24. The appellant's failure to obtain a obtain a post at the level of his qualifications may well have been partly due to lack of the best connections, but I do not find the evidence persuasive that it was due to personal and political spite, rather than to the ordinary operation of the Sudanese job market.
25. Given the "direction of travel", it may well be that the appellant is less likely now to be discriminated if he were to seek a post in Sudan; but this decision is not based on enhancement of his prospects. If there was some indistinct aspect of political discrimination in the past, this did not reach the level of persecution, and is rather less likely to occur in the future.
26. The appellant produces evidence of attendance at a demonstration in Glasgow, in no prominent position. He has shown nothing in that which is likely to have led to him being identified by the present authorities, or to be of any adverse interest to them.
27. The evidence for the appellant does not establish that he falls within the ambit of the guidance to require protection.
28. The decision of the FtT has been set aside. The decision substituted is that the appeal, as originally brought to the FtT, is dismissed.
29. An anonymity direction is in place. There may be no need for that, but as the matter was not addressed, anonymity is maintained herein.

Hugh Macleman

1 October 2021
UT Judge Macleman

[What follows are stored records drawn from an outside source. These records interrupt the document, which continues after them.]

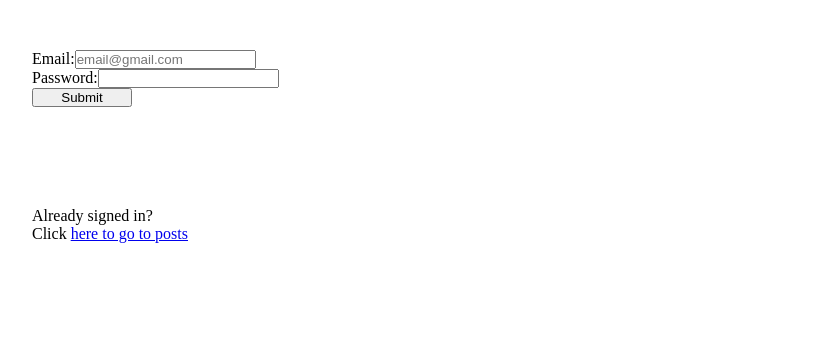
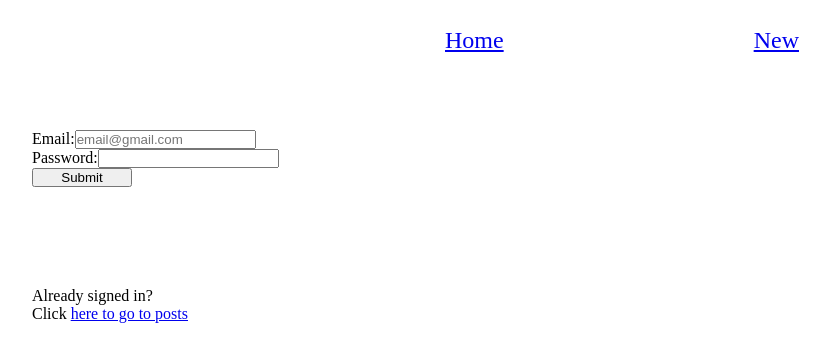
Before and after one commit to fredrikb12/blog-author-client, a React (Create React App) app: page /sign-in in a window 1280 px wide. Shown: the top 362 px of the page, without its empty margins (18-848 px from the left). Built offline with nearby package versions, Linux system fonts and the light colour scheme.

Commit message:
Add navigation bar

```diff
--- a/src/components/App.js
+++ b/src/components/App.js
@@ -1,11 +1,37 @@
 import { useState } from "react";
-import { Outlet } from "react-router-dom";
+import { Link, Outlet } from "react-router-dom";
 import { GlobalStyle } from "../styled/GlobalStyle";
 
 function App() {
   const [user, setUser] = useState(null);
   return (
     <>
+      <header
+        style={{
+          display: "flex",
+          justifyContent: "center",
+          alignItems: "center",
+          height: "10vh",
+        }}
+      >
+        <nav>
+          <ul
+            style={{
+              display: "flex",
+              listStyle: "none",
+              gap: "250px",
+              fontSize: "1.5rem",
+            }}
+          >
+            <Link to="/">
+              <li>Home</li>
+            </Link>
+            <Link to="/posts/new">
+              <li>New</li>
+            </Link>
+          </ul>
+        </nav>
+      </header>
       <GlobalStyle />
       <Outlet context={[user, setUser]} />
     </>
```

1. A person seeking permission to appeal against this decision must make a written application to the Upper Tribunal. Any such application must be received by the Upper Tribunal within the appropriate period after this decision was sent to the person making the application. The appropriate period varies, as follows, according to the location of the individual and the way in which the Upper Tribunal's decision was sent:
2. Where the person who appealed to the First-tier Tribunal is in the United Kingdom at the time that the application for permission to appeal is made, and is not in detention under the Immigration Acts, the appropriate period is 12 working days (10 working days, if the notice of decision is sent electronically).
3. Where the person making the application is in detention under the Immigration Acts, the appropriate period is 7 working days (5 working days, if the notice of decision is sent electronically).
4. Where the person who appealed to the First-tier Tribunal is outside the United Kingdom at the time that the application for permission to appeal is made, the appropriate period is 38 days (10 working days, if the notice of decision is sent electronically).
5. A "working day" means any day except a Saturday or a Sunday, Christmas Day, Good Friday or a bank holiday.
6. The date when the decision is "sent' is that appearing on the covering letter or covering email.